**TASK DIRECTIONS**
Search the records below for "UTILS"; copy each line that has it.

**DATASET EXCERPTS**
- - -

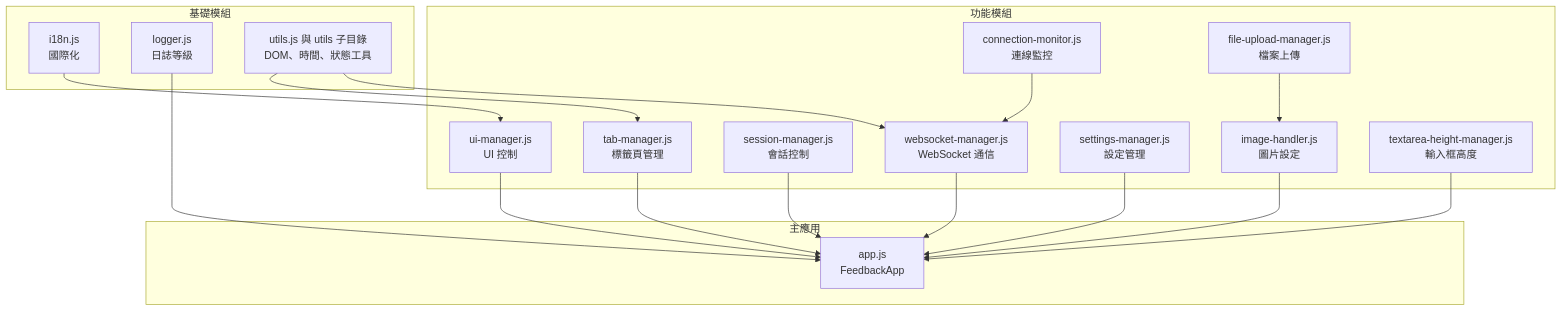
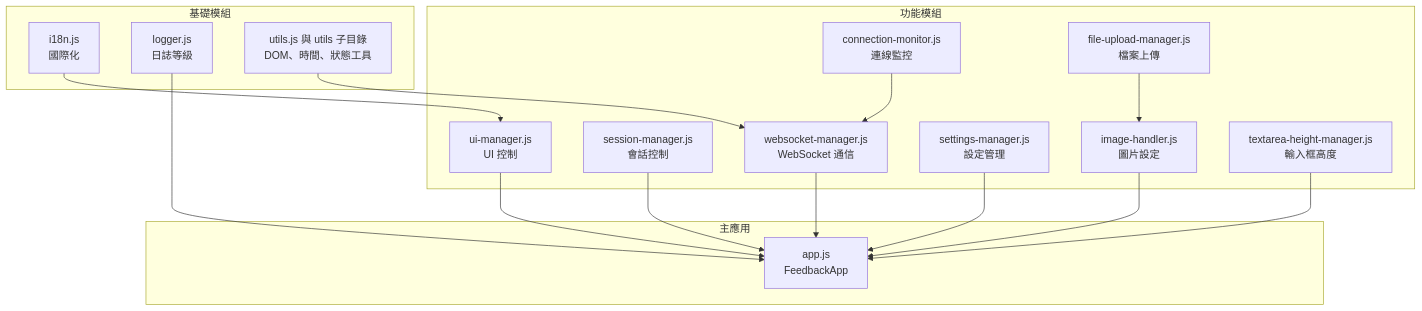
Before and after one commit to CloudEngineHub/mcp-feedback-enhanced: diagram 11 of 12 in docs/architecture/component-details.md, drawn with Mermaid. The commit also changed other lines of this file and 4 other files, not shown here.

Commit message:
📝 重連、連線監控與會話統計段落改成目前實作，移除已刪除的 TabManager、mcp_feedback_tabs 與 heartbeat 的 tabId

````diff
--- a/docs/architecture/component-details.md
+++ b/docs/architecture/component-details.md
@@ -759,38 +758,35 @@
 ```mermaid
 graph TD
     subgraph "基礎模組"
         I18N[i18n.js<br/>國際化]
         LOGGER[logger.js<br/>日誌等級]
         UTILS[utils.js 與 utils 子目錄<br/>DOM、時間、狀態工具]
     end
 
     subgraph "功能模組"
-        TAB[tab-manager.js<br/>標籤頁管理]
         WS[websocket-manager.js<br/>WebSocket 通信]
         MONITOR[connection-monitor.js<br/>連線監控]
         SESSION[session-manager.js<br/>會話控制]
         UPLOAD[file-upload-manager.js<br/>檔案上傳]
         IMG[image-handler.js<br/>圖片設定]
         SETTINGS[settings-manager.js<br/>設定管理]
         UI[ui-manager.js<br/>UI 控制]
         HEIGHT[textarea-height-manager.js<br/>輸入框高度]
     end
 
     subgraph "主應用"
         APP[app.js<br/>FeedbackApp]
     end
 
-    UTILS --> TAB
     UTILS --> WS
     MONITOR --> WS
     UPLOAD --> IMG
     I18N --> UI
     LOGGER --> APP
-    TAB --> APP
     WS --> APP
     SESSION --> APP
     IMG --> APP
     SETTINGS --> APP
     UI --> APP
     HEIGHT --> APP
 ```
````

- - -

**RESULT OF THE EXERCISE**
         UTILS[utils.js 與 utils 子目錄<br/>DOM、時間、狀態工具]
-    UTILS --> TAB
     UTILS --> WS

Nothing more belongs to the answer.